At Chantry Library today we discussed a men’s mental health group. The last year and a half have been incredibly difficult for all of us, and I’m sure I’m not alone in saying that mental health has been impacted. I think a men’s mental health group is a great idea and hope this really takes off.
We also talked about the purchase of a new amnesty knife bin, a tool to combat knife crime. We know the devastating consequences of knife crime and carrying weapons – it’s important we do whatever we can to reduce knife crime.
I was very disturbed by what I witnessed during my visit to St Francis Tower yesterday to meet residents. A massive shrink wrap now covers the Tower. My constituents are literally living in the dark, virtually no natural sun light. No consultation and they’ve been told it could all last 18 months.
Bizarrely construction work on the building hasn’t even started. I fear that this will be debilitating to the mental health of my constituents.
The building manager has shown a total lack of respect and regard to St Francis Road residents and it cannot continue.
I have already written one letter to the building manager but will be sending a second very strongly worded letter following my visit. I will also be alerting the Housing Minister and raising in Parliament as many times as I need to until this is sorted.
As a word “angry” doesn’t do justice to the emotions I felt when I left the Tower.
A few weeks ago, I received a letter from Sammy Steven who is a customer at the Papworth trust on Foundation St in Ipswich, which is a trust which does fantastic work supporting the disabled community in Ipswich and adults with learning disabilities. When the lockdown started, they were very down and didn’t know how they would cope. Because of the exceptional work done by the staff and volunteers they made it work and they created a lockdown journal.
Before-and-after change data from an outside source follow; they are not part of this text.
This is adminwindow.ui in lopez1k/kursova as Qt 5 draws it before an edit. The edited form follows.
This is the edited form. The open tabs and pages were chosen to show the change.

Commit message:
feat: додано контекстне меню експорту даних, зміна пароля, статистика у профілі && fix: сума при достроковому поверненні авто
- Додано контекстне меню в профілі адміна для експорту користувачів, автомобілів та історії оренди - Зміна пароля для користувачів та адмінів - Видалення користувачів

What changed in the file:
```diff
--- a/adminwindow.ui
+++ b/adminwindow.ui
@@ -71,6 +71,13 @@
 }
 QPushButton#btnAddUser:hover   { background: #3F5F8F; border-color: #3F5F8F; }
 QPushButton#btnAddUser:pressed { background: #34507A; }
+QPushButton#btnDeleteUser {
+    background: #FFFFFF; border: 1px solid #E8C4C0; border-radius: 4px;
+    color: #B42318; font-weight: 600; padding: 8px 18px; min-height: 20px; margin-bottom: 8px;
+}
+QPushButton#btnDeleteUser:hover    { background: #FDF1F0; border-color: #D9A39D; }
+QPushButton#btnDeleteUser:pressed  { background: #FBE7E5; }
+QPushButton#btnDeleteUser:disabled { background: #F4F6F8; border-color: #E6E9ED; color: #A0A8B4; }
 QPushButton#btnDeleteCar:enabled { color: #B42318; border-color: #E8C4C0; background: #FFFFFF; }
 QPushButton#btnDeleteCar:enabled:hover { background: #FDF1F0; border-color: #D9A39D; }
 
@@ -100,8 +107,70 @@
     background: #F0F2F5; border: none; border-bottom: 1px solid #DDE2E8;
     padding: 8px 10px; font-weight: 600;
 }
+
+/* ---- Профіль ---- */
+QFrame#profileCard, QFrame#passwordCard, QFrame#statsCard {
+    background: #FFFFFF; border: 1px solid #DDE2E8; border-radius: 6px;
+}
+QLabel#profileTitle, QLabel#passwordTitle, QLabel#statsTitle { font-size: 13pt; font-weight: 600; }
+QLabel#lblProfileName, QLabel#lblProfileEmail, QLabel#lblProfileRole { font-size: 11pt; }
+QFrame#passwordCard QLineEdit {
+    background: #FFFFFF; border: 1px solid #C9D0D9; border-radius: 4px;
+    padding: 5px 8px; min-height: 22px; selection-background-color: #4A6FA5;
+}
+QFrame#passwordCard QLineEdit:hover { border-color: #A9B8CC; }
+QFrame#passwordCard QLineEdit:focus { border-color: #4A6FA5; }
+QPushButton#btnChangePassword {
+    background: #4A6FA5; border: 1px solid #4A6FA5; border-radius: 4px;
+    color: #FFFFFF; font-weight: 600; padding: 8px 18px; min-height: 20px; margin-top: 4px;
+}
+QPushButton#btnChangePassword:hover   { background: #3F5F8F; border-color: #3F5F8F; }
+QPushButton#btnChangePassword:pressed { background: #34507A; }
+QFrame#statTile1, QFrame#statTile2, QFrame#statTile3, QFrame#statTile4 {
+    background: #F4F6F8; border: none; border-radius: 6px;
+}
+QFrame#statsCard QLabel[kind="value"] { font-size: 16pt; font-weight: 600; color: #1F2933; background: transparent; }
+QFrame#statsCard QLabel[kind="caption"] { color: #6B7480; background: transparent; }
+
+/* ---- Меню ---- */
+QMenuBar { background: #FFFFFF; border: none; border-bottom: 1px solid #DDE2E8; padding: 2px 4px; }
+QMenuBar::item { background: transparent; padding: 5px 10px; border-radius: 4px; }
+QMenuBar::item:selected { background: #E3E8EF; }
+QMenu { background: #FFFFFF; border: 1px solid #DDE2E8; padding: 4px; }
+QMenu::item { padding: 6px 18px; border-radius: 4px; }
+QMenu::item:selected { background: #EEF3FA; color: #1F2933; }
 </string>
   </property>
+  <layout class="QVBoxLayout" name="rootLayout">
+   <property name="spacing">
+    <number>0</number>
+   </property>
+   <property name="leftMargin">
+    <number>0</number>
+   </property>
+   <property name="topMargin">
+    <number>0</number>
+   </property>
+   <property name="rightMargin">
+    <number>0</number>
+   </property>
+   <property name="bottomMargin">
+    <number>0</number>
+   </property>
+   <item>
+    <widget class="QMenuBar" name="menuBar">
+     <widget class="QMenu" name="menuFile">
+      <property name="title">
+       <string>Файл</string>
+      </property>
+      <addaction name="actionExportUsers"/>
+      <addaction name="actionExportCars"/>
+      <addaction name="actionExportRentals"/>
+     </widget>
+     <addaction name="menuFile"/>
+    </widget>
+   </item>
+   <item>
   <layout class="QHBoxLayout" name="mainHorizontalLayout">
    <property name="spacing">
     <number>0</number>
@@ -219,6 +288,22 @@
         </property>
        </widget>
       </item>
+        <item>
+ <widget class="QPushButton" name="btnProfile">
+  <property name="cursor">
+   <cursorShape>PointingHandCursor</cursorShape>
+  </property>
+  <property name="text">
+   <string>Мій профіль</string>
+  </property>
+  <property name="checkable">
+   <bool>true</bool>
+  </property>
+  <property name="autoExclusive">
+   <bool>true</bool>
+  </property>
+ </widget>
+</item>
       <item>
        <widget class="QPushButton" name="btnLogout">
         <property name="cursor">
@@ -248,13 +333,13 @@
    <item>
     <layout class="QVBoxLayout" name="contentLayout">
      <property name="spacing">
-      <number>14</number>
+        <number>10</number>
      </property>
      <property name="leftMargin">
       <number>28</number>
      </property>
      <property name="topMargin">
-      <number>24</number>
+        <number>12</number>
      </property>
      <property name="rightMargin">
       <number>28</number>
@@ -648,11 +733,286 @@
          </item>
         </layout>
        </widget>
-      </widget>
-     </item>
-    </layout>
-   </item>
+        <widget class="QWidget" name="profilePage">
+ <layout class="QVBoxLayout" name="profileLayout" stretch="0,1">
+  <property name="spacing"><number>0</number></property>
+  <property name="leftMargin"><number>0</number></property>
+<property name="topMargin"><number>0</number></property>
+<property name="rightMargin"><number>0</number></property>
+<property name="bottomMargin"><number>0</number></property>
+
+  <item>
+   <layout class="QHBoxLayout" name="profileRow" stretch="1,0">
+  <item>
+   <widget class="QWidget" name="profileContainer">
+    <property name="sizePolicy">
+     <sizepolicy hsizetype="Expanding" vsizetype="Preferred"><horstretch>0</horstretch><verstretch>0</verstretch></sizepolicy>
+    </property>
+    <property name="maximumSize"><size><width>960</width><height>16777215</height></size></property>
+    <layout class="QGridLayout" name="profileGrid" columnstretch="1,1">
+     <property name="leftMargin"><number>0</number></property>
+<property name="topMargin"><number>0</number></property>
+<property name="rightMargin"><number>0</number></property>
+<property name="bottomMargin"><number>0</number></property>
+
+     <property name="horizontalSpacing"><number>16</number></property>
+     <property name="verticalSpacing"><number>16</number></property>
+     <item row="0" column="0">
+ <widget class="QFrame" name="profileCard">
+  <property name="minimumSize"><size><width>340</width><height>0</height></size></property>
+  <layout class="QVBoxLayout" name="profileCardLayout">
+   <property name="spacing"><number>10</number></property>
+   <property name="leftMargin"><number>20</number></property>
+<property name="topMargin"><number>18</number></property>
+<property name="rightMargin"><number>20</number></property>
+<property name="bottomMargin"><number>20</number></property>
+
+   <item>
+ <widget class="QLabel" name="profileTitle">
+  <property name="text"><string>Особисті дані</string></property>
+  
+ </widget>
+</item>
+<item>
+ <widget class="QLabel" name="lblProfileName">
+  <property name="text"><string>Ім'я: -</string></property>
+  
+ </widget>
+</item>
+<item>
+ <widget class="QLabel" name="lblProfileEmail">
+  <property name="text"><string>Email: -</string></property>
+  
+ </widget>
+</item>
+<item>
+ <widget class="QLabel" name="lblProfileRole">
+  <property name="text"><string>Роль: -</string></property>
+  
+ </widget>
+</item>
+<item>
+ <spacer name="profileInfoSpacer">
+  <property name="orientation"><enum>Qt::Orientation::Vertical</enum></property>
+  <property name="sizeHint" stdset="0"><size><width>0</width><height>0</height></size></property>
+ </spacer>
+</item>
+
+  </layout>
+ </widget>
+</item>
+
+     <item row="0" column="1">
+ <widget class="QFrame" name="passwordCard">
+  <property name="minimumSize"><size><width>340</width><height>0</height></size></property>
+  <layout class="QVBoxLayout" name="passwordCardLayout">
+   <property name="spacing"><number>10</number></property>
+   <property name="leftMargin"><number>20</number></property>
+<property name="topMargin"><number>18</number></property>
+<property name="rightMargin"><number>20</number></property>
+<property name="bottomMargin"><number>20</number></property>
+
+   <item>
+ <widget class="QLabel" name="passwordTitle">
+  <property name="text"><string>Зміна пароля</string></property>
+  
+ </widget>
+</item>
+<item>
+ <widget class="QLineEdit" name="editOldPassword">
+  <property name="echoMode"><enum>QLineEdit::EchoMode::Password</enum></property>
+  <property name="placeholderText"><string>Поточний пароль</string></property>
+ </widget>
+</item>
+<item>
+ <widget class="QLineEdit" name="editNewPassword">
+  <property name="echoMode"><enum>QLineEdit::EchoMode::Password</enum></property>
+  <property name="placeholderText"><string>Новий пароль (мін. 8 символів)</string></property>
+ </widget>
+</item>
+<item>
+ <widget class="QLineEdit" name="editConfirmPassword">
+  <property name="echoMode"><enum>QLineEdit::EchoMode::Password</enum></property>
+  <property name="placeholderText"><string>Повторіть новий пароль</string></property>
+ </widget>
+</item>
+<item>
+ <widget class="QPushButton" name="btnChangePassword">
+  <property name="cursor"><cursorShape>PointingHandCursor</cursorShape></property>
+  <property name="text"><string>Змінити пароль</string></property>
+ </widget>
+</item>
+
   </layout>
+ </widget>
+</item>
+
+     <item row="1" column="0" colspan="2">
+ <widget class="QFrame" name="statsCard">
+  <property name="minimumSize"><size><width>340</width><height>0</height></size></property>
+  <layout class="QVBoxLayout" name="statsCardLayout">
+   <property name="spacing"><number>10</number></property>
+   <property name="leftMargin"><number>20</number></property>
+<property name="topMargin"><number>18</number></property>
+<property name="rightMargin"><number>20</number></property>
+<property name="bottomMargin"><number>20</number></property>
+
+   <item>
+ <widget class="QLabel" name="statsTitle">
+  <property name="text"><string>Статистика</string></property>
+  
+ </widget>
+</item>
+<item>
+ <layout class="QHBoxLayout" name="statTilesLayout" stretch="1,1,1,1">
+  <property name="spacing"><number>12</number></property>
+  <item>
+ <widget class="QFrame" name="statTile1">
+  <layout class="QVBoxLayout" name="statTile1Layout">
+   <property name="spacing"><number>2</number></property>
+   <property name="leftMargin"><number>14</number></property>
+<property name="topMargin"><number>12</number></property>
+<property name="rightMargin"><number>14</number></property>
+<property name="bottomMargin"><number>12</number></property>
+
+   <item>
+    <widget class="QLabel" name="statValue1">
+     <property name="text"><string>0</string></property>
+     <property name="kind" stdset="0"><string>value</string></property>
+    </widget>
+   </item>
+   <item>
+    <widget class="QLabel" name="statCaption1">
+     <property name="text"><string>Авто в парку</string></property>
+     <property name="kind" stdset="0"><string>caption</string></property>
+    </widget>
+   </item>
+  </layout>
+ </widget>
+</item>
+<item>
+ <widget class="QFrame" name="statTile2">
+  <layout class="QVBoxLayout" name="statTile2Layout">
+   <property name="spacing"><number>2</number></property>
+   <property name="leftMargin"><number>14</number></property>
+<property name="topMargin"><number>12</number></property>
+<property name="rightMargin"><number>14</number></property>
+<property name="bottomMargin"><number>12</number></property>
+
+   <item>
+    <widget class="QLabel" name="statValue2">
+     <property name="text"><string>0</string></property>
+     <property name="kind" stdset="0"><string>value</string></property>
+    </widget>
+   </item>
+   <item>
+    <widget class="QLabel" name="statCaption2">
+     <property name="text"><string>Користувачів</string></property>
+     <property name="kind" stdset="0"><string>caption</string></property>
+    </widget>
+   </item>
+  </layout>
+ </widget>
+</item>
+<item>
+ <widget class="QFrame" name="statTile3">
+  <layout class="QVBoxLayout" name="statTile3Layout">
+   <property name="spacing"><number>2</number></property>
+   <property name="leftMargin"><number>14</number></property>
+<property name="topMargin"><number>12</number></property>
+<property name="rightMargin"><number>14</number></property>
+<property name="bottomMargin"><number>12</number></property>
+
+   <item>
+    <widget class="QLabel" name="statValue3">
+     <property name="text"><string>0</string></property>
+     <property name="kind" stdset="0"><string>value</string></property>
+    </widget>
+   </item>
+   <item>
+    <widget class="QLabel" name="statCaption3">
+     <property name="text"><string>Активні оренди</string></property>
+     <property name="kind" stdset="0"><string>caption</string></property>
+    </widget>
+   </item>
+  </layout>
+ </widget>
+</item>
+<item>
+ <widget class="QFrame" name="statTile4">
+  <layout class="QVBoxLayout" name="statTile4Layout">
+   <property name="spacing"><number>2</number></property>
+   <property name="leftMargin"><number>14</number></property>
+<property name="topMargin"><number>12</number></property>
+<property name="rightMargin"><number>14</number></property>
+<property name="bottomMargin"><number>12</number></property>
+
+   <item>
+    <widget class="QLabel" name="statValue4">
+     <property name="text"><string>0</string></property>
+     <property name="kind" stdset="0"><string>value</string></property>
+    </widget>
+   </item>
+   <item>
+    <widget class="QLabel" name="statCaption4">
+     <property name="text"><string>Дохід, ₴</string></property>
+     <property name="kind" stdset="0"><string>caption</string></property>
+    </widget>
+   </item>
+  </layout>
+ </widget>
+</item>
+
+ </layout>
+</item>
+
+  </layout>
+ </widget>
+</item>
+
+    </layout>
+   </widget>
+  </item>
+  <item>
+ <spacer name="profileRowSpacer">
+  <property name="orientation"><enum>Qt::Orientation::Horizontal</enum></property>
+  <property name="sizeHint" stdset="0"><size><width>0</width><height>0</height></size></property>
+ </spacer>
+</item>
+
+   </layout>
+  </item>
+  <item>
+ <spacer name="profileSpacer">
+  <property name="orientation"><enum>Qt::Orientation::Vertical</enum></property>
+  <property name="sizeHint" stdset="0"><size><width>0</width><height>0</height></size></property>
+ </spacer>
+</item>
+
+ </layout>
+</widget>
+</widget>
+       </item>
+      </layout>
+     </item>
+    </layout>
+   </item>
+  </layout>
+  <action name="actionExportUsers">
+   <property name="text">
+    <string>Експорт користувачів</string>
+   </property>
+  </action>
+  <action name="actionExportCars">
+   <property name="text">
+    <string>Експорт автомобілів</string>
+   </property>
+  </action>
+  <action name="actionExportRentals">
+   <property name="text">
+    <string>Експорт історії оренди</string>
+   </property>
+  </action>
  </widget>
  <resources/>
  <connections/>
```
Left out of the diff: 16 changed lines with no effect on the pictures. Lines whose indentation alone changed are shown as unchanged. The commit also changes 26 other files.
They became journalists and wrote about their experiences so they will remember them forevermore and they also tried new things. They became poets and music instructors. I asked Jacob Rees-Mogg if the Government would find time for us to debate in the House of Commons how we fund and how we structure these services to support adults who have got learning disabilities, but also to focus on what they can do positively, not always on what they can’t.
Jacob Rees-Mogg responded by saying that we should always think about what people can do and we should always be positive as a society. He told me that he was glad to hear about the work of the Papworth Trust. He acknowledged that organisations like this are a lifeline of support for some of the most vulnerable in our communities and everything that can be done to support them should be done.